----- Excerpted records

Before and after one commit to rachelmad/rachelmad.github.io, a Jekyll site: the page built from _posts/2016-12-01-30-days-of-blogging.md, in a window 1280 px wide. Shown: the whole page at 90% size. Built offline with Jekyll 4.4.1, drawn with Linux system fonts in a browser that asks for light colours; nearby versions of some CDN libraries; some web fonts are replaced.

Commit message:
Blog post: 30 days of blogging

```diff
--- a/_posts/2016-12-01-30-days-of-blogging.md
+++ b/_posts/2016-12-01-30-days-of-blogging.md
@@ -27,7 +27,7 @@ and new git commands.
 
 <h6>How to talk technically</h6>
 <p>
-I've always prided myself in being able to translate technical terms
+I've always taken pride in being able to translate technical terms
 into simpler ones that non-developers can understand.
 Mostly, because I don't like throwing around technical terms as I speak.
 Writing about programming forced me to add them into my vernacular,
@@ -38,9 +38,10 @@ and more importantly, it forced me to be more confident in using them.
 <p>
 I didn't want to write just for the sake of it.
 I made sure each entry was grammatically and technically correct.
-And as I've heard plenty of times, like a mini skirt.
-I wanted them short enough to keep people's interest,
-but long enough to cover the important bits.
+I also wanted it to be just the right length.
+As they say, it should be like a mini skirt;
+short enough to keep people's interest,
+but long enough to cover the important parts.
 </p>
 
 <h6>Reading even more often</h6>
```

----------
----- Excerpted records

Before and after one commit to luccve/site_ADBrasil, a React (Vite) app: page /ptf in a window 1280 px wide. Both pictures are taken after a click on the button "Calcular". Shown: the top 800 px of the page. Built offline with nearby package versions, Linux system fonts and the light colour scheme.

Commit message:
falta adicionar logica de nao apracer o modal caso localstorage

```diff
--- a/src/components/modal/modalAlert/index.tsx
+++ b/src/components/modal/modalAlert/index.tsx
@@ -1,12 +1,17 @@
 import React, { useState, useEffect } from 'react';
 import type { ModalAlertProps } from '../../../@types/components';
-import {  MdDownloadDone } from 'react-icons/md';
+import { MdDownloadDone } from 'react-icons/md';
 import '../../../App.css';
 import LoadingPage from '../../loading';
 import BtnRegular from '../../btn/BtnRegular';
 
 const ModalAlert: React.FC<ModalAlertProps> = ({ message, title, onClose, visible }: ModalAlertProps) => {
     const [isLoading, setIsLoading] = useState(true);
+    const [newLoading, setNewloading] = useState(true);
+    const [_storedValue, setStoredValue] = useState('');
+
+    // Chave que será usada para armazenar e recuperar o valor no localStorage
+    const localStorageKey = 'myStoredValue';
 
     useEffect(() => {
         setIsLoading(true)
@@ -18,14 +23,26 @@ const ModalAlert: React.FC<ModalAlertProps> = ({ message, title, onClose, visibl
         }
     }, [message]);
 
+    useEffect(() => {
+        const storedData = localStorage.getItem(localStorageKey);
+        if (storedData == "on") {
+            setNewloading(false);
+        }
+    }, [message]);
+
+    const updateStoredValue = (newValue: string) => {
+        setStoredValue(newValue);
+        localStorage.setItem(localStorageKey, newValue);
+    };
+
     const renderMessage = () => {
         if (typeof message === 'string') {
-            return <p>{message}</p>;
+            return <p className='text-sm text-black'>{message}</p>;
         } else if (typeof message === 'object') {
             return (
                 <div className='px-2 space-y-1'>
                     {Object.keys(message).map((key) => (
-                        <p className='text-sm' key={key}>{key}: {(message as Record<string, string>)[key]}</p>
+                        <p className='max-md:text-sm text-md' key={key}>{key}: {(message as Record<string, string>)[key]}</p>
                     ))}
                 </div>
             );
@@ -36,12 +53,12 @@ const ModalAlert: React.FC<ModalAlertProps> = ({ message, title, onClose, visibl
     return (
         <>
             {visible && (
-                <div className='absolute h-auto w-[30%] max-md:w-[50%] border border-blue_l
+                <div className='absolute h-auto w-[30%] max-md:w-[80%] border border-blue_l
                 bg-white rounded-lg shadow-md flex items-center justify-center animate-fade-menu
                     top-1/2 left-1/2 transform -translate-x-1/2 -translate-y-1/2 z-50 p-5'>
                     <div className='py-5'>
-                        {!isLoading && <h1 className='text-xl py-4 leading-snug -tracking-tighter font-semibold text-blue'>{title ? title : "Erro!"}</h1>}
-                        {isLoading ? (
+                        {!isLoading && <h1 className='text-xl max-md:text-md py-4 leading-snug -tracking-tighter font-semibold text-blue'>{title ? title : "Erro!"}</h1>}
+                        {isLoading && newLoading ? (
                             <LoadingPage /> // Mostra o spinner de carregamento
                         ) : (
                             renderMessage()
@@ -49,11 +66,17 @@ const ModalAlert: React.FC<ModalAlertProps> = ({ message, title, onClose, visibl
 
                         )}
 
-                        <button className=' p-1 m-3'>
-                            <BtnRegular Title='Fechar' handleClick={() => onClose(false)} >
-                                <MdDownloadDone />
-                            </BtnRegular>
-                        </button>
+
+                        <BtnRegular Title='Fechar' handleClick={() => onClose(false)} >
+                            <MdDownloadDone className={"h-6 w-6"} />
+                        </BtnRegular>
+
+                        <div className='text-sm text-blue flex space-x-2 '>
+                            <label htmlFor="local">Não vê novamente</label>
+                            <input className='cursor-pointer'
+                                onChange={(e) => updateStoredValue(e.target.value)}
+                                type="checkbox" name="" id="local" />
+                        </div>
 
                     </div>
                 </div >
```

----------

Problem:
Note how many lines in the listing above hold the string "setIsLoading", then give only that figure.

Answer for this exercise:
2